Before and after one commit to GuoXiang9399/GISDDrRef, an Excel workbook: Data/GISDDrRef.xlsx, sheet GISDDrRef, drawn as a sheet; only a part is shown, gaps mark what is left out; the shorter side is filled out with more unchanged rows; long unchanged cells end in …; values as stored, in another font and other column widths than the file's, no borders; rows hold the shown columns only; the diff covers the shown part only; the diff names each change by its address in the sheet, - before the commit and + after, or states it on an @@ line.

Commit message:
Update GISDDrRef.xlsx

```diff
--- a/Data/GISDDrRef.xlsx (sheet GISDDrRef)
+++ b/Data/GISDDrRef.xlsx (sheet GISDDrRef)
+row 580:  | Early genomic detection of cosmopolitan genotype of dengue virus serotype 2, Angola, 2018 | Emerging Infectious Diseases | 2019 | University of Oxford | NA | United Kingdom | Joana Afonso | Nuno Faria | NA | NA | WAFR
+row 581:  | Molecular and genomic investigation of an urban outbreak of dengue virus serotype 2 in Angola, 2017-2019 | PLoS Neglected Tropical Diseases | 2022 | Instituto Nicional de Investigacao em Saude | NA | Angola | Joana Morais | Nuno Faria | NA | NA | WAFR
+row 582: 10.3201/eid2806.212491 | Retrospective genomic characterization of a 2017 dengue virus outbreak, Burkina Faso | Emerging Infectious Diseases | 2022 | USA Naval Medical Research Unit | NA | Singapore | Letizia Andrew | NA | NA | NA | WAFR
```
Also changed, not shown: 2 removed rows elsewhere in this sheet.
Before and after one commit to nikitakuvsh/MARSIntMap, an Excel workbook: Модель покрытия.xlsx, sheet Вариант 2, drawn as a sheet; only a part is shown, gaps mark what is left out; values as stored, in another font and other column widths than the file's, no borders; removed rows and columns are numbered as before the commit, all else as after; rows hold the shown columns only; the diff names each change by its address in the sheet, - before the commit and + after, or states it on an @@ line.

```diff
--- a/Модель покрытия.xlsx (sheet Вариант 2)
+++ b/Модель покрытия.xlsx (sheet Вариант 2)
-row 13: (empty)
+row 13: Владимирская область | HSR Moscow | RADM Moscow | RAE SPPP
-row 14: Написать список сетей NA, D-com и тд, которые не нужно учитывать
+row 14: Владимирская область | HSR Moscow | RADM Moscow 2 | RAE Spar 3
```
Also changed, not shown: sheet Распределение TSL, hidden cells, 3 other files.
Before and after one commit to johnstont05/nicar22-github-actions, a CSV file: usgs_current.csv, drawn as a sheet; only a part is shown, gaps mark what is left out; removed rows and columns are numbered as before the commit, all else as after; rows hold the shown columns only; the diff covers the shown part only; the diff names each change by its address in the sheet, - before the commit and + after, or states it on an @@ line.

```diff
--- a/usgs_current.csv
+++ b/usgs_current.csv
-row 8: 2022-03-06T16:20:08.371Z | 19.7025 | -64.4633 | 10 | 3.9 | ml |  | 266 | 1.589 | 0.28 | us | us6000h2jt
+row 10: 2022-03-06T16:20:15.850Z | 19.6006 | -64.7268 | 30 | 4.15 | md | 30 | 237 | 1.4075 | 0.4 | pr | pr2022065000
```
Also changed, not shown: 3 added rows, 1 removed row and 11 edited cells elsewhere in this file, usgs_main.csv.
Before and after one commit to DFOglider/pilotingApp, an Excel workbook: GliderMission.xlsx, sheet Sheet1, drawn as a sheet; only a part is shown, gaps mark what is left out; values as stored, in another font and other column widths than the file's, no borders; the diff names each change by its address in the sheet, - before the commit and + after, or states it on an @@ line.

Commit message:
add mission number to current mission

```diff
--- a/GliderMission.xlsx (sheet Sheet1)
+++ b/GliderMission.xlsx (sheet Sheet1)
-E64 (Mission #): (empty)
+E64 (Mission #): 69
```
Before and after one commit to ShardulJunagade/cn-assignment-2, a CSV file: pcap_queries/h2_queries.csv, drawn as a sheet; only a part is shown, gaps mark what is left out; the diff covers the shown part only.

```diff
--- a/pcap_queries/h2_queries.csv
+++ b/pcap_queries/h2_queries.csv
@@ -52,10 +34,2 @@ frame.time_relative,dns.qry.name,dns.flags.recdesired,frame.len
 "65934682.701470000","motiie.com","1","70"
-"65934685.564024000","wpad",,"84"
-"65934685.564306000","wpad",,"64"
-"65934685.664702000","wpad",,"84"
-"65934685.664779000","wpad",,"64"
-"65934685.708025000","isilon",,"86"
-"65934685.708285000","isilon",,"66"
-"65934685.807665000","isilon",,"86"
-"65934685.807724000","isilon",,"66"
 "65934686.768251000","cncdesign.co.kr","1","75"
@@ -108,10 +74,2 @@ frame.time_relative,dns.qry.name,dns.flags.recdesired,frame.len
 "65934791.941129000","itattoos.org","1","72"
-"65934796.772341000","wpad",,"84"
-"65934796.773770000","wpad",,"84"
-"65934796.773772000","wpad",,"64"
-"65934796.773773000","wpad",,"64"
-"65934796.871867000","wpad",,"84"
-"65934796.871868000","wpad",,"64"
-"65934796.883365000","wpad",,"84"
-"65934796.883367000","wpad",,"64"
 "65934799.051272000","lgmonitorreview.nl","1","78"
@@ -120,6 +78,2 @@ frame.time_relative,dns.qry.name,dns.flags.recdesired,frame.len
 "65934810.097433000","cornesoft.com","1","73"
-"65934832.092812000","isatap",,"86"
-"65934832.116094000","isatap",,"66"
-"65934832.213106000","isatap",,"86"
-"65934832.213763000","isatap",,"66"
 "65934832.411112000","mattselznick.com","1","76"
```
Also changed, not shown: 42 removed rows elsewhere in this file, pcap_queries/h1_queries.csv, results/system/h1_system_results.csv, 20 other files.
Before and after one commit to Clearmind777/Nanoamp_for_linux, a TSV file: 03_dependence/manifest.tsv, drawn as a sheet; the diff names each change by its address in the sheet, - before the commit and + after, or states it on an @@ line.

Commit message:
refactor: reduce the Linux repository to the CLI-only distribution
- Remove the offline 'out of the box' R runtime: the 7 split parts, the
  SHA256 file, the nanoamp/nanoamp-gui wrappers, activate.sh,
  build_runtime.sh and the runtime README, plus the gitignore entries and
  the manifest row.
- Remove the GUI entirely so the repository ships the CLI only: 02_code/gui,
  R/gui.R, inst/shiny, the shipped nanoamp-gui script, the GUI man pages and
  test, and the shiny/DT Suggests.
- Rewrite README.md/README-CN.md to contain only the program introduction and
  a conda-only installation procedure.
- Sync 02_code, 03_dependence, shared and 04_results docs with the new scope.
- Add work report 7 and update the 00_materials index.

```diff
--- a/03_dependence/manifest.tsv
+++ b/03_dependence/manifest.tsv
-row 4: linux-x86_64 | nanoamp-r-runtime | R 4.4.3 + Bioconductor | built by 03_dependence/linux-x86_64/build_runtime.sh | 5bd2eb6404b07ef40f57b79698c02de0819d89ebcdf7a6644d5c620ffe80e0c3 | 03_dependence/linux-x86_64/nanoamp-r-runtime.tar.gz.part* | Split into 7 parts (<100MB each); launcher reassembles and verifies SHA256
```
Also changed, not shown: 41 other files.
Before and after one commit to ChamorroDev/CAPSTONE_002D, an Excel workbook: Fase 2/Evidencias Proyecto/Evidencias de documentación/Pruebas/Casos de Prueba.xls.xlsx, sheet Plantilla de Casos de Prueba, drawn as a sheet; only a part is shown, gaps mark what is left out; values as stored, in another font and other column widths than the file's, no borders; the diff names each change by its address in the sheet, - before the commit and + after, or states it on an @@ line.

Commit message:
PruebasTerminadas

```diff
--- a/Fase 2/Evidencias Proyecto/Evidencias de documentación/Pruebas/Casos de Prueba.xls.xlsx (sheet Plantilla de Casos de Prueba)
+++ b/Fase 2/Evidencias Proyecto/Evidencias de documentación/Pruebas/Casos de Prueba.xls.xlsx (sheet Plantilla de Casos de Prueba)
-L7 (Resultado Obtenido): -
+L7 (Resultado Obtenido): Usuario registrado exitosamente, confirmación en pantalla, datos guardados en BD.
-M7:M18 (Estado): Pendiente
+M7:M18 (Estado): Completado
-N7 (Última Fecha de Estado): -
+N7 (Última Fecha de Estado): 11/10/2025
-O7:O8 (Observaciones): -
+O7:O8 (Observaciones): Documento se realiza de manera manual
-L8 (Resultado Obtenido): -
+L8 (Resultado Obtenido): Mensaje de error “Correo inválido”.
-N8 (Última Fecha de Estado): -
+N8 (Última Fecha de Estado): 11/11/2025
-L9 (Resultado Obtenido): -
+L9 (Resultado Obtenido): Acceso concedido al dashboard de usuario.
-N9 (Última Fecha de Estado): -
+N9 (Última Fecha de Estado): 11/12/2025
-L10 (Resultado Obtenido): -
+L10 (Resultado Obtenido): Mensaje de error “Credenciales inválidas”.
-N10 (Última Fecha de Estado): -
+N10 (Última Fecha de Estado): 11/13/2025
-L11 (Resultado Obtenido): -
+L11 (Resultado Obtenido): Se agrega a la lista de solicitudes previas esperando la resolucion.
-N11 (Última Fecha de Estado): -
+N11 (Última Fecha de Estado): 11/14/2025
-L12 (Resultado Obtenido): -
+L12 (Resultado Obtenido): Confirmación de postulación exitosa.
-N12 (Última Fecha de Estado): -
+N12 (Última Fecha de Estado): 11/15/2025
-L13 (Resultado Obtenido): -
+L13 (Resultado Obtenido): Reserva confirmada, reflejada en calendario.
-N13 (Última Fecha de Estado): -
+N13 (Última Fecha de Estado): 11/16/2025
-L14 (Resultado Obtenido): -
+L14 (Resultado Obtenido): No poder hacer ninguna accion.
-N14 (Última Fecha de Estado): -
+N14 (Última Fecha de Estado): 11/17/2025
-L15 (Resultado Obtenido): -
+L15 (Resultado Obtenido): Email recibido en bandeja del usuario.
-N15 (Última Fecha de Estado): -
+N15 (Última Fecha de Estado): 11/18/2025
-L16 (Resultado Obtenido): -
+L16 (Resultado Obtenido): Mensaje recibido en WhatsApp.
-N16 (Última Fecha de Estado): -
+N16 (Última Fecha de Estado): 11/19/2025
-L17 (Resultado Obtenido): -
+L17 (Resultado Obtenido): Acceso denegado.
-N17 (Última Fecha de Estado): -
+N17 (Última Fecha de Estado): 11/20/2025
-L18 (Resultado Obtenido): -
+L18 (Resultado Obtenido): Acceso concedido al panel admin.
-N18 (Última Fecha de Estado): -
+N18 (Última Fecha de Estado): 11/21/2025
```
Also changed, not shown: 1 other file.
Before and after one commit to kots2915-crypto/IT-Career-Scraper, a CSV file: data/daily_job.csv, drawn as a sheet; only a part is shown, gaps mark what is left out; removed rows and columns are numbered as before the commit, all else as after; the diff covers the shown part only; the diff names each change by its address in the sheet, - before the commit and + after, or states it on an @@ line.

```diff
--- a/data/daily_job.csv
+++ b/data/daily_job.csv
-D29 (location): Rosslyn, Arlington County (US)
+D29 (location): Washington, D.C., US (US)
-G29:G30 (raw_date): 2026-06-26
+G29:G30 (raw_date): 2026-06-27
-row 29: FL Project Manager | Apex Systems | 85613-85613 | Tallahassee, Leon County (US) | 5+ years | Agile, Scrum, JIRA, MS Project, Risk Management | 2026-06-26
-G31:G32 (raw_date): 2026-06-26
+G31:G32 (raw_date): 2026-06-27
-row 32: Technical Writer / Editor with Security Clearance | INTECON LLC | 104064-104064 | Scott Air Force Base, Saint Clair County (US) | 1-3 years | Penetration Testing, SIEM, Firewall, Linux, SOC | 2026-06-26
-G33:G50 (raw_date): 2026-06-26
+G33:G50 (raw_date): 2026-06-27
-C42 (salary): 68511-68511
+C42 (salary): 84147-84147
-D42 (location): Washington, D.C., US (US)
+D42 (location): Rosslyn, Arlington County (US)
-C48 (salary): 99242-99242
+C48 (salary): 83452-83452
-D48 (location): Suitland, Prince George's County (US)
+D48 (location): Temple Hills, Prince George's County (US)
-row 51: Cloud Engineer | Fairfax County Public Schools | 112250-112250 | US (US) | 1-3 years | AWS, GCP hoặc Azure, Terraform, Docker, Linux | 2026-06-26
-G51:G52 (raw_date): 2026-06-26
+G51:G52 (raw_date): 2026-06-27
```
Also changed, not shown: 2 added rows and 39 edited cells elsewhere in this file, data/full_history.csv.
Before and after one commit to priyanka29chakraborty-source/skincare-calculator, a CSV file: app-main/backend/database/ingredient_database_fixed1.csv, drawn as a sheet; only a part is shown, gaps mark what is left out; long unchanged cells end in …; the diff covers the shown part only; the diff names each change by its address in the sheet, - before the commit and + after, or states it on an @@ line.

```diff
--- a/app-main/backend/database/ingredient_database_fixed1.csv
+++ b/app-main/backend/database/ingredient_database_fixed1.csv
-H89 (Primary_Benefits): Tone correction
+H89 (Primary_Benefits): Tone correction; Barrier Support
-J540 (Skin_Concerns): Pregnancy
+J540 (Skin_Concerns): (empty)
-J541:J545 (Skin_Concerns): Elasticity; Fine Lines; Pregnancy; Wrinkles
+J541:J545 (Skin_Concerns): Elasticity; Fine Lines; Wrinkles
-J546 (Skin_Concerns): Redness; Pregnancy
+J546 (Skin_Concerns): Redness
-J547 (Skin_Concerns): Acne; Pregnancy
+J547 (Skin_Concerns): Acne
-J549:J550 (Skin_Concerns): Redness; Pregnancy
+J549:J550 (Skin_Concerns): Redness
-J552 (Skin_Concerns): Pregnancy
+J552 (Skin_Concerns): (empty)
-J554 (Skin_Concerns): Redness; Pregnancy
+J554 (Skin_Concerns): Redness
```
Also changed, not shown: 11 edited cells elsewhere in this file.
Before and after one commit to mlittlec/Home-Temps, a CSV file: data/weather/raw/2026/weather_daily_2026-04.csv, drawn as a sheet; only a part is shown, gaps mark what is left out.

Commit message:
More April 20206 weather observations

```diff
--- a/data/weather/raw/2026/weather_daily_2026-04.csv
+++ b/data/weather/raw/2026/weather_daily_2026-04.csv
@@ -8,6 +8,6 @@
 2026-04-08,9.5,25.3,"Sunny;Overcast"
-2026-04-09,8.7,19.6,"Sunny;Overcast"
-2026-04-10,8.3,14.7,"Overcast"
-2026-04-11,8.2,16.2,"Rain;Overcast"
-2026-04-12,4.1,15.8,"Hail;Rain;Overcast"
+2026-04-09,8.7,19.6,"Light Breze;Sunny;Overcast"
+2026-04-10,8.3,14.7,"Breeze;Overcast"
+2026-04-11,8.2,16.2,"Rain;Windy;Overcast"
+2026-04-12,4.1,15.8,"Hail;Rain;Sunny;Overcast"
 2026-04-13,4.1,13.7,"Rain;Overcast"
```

· · · ·

• Exercise: From the data above, gather every line that includes the word "location".

• Expected output:
-D29 (location): Rosslyn, Arlington County (US)
+D29 (location): Washington, D.C., US (US)
-D42 (location): Washington, D.C., US (US)
+D42 (location): Rosslyn, Arlington County (US)
-D48 (location): Suitland, Prince George's County (US)
+D48 (location): Temple Hills, Prince George's County (US)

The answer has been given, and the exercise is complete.